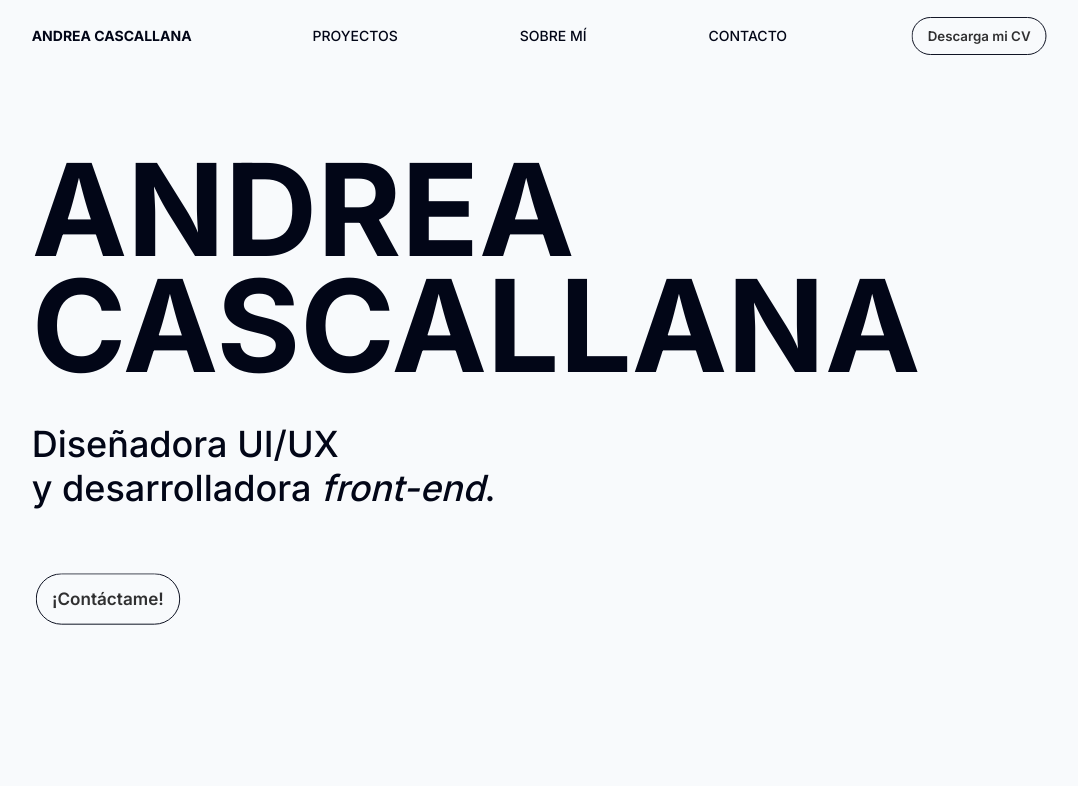
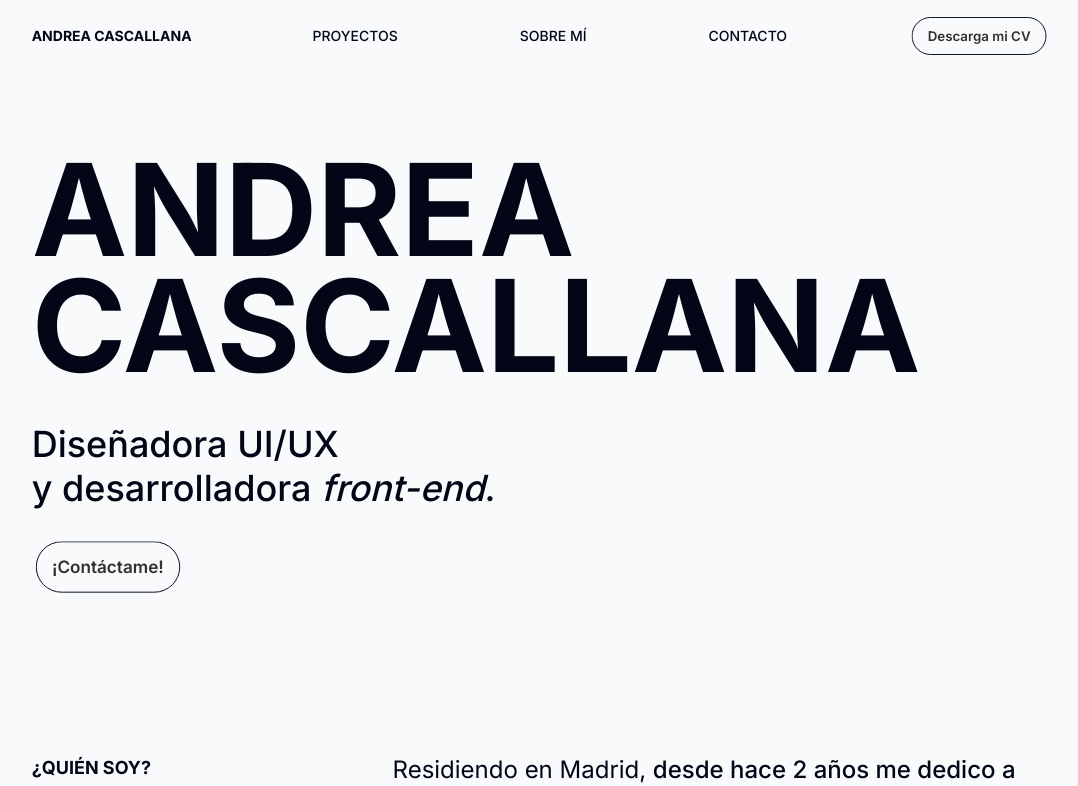
Before and after one commit to AndreaCascallana/AndreaCascallana_Portfolio, a React (Vite) app: page / in a window 1280 px wide. Shown: the top 786 px of the page, without its empty margins (99-1177 px from the left). Built offline with nearby package versions, Linux system fonts and the light colour scheme.

Commit message:
change hero button

```diff
--- a/src/views/Hero.jsx
+++ b/src/views/Hero.jsx
@@ -20,11 +20,11 @@ const Hero = () => {
           </div>
         </div>
         <div
-          className="tooltip w-full lg:w-fit"
+          className="tooltip w-full lg:w-fit hidden lg:block"
           data-tip="Haz click para enviarme un mail"
         >
           <a
-            className="btn btn-primary text-lg w-full block lg:hidden"
+            className="btn btn-rounded text-lg w-full hidden lg:block"
             href="mailto:andreacascallanarodriguez@gmail.com?subject=¡Hola%20Andrea!"
             target="_blank"
           >
@@ -32,7 +32,7 @@ const Hero = () => {
           </a>
         </div>
         <a
-          className="btn btn-rounded text-lg w-fit hidden lg:block"
+          className="btn btn-primary text-lg w-fit block lg:hidden"
           href="mailto:andreacascallanarodriguez@gmail.com?subject=¡Hola%20Andrea!"
           target="_blank"
         >
```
——————————
**WHAT YOU HAVE TO DO:** Bring together each line above where the string "primary" turns up.

**FINISHED EXERCISE:**
-            className="btn btn-primary text-lg w-full block lg:hidden"
+          className="btn btn-primary text-lg w-fit block lg:hidden"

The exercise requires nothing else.